“Some guests come to the inn for other reasons and the wine trail is a huge bonus for them because it’s large and awesome,” she added. “We have a great relationship with all of the wineries. The wine trail has been great for the inn and really helped with our success. Niagara Falls is still a huge draw, but the wine trail keeps people here two or three days when they used to be one-nighters.”
According to the New York Wine and Grape Foundation, the state’s wine industry and its spinoffs have an economic impact of more than $3.76 billion. Currently, the foundation recognizes 340 wineries and 18 separate wine trails throughout the state.
With Gov. Andrew M. Cuomo’s recent creation of a law extending the Niagara Wine Trail into Monroe and Orleans counties, the string of wineries in the shadow of the Escarpment and along the shores of Lake Ontario is poised to become even larger.
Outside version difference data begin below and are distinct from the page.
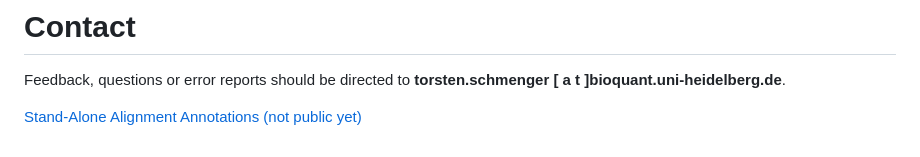
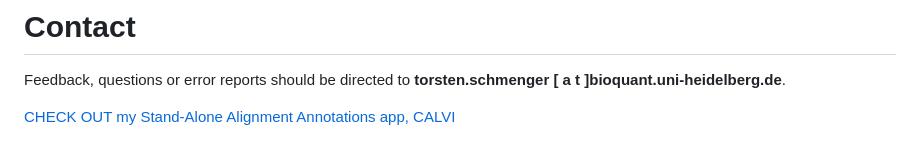
Before and after one commit to tschmenger/PROTEORIZER, a Markdown page: README.md, the part around the change. GitHub-like rendering.

Commit message:
Update link text for Stand-Alone Alignment Annotations

```diff
--- a/README.md
+++ b/README.md
@@ -128,4 +128,4 @@ ___
 
 Feedback, questions or error reports should be directed to **torsten.schmenger [ a t ]bioquant.uni-heidelberg.de**.
 
-[Stand-Alone Alignment Annotations (not public yet)](https://github.com/tschmenger/Annotate_Alignments)
+[CHECK OUT my Stand-Alone Alignment Annotations app, CALVI](https://github.com/tschmenger/Annotate_Alignments)
```
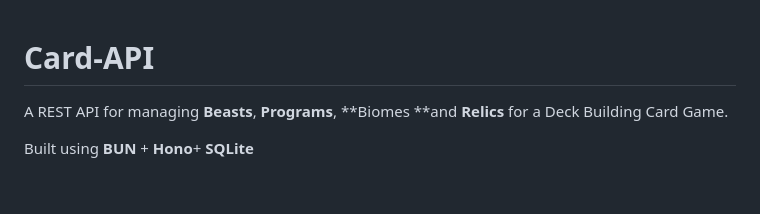
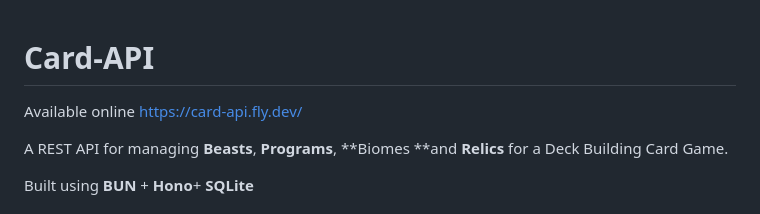
Before and after one commit to NoahAdamMacDonald/card-api, a Markdown page: README.md, the part around the change. Rendered like a GitHub page; blank space fills up the shorter version.

Commit message:
Update README with online availability link
Add online availability link to README

```diff
--- a/README.md
+++ b/README.md
@@ -1,4 +1,6 @@
 # Card-API
+
+Available online [https://card-api.fly.dev/](https://card-api.fly.dev)
 
 A REST API for managing **Beasts**, **Programs**, **Biomes **and **Relics** for a
 Deck Building Card Game.
```
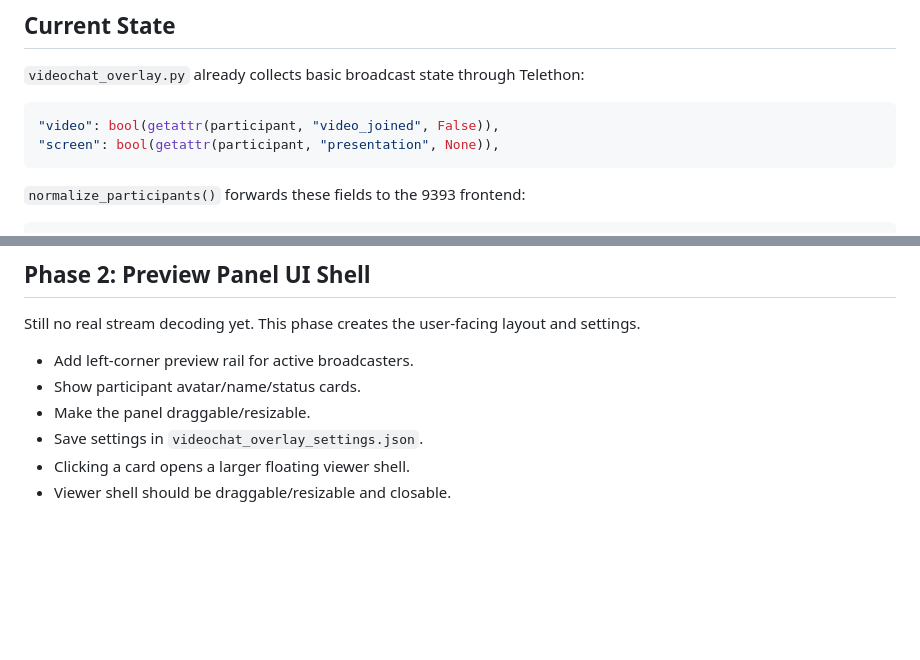
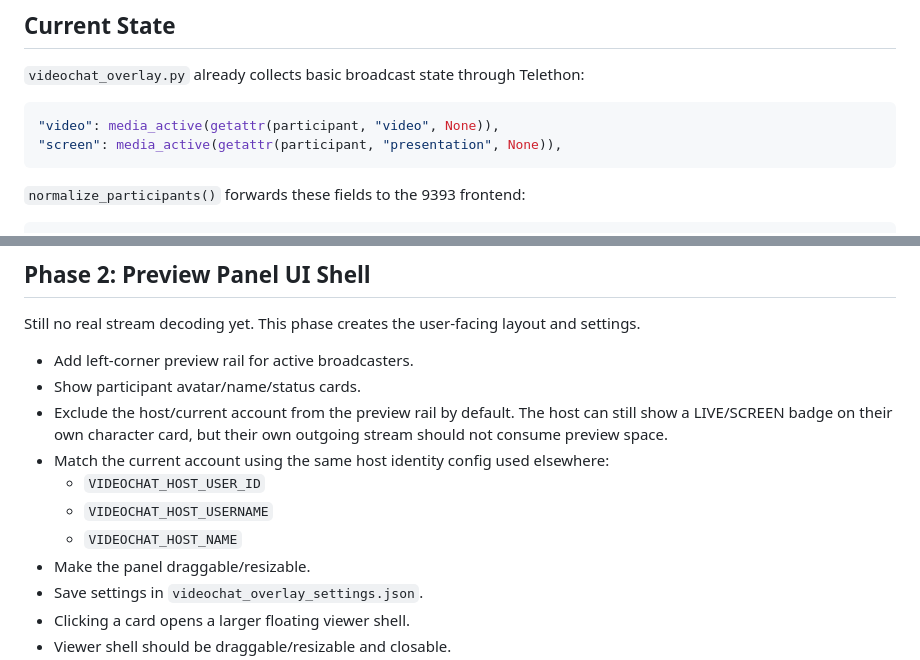
Before and after one commit to NA-DEGEN-GIRL/tg-chat-obs-layout, a Markdown page: docs/VIDEOCHAT_STREAM_PREVIEW_PLAN.md, 2 parts joined by grey strips. Rendered like a GitHub page; blank space fills up the shorter version.

Commit message:
Document host stream preview exclusion

````diff
--- a/docs/VIDEOCHAT_STREAM_PREVIEW_PLAN.md
+++ b/docs/VIDEOCHAT_STREAM_PREVIEW_PLAN.md
@@ -16,8 +16,8 @@ When a participant starts broadcasting video or screen sharing in Telegram video
 `videochat_overlay.py` already collects basic broadcast state through Telethon:
 
 ```python
-"video": bool(getattr(participant, "video_joined", False)),
-"screen": bool(getattr(participant, "presentation", None)),
+"video": media_active(getattr(participant, "video", None)),
+"screen": media_active(getattr(participant, "presentation", None)),
 ```
 
 `normalize_participants()` forwards these fields to the 9393 frontend:
@@ -58,6 +58,11 @@ Still no real stream decoding yet. This phase creates the user-facing layout and
 
 - Add left-corner preview rail for active broadcasters.
 - Show participant avatar/name/status cards.
+- Exclude the host/current account from the preview rail by default. The host can still show a LIVE/SCREEN badge on their own character card, but their own outgoing stream should not consume preview space.
+- Match the current account using the same host identity config used elsewhere:
+  - `VIDEOCHAT_HOST_USER_ID`
+  - `VIDEOCHAT_HOST_USERNAME`
+  - `VIDEOCHAT_HOST_NAME`
 - Make the panel draggable/resizable.
 - Save settings in `videochat_overlay_settings.json`.
 - Clicking a card opens a larger floating viewer shell.
````
Also changed, not shown: docs/PATCH_NOTES.md (+1 -0 lines).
And that means even more opportunities for the trail’s associate members.
Elizabeth Rose Maute, Niagara Wine Trail coordinator, said, “Anyone is welcome to apply to become an associate member who owns a business along the Niagara Wine Trail.
“We have associate members ranging from an olive oil store to a liquor store, and from restaurants to lodging – anybody who thinks their business would be a good place for visitors who are visiting the wine trail,” Maute added.
Maute said official trail members must carry a winery liquor license, which is dictated by percentage of alcohol in their products.
That’s why Black Bird Cider Works in Barker is a full member, for example, while Becker Brewing Company in Gasport and Woodcock Brothers Brewery in Wilson are associate members, she explained.
“For every one dollar spent at a winery, $14 is spent in the general community when you consider restaurants, hotels, gas and the like,” said Margo Sue Bittner, owner of The Winery at Marjim Manor in Appleton.
“Years ago, people kept telling us they needed the number of a limo service or they’d ask for the number of a hotel or just ask, ‘Where else can I go?’ while visiting us,” Bittner recalled. “So we came up with the idea of associate members about five years ago.”
Maute said the trail is “looking for new associate members right now for our 2014 brochure.”
“You just have to fill out a form and we have a little screening process and there is a membership fee,” she said. For more information, visit www.niagarawinetrail.com.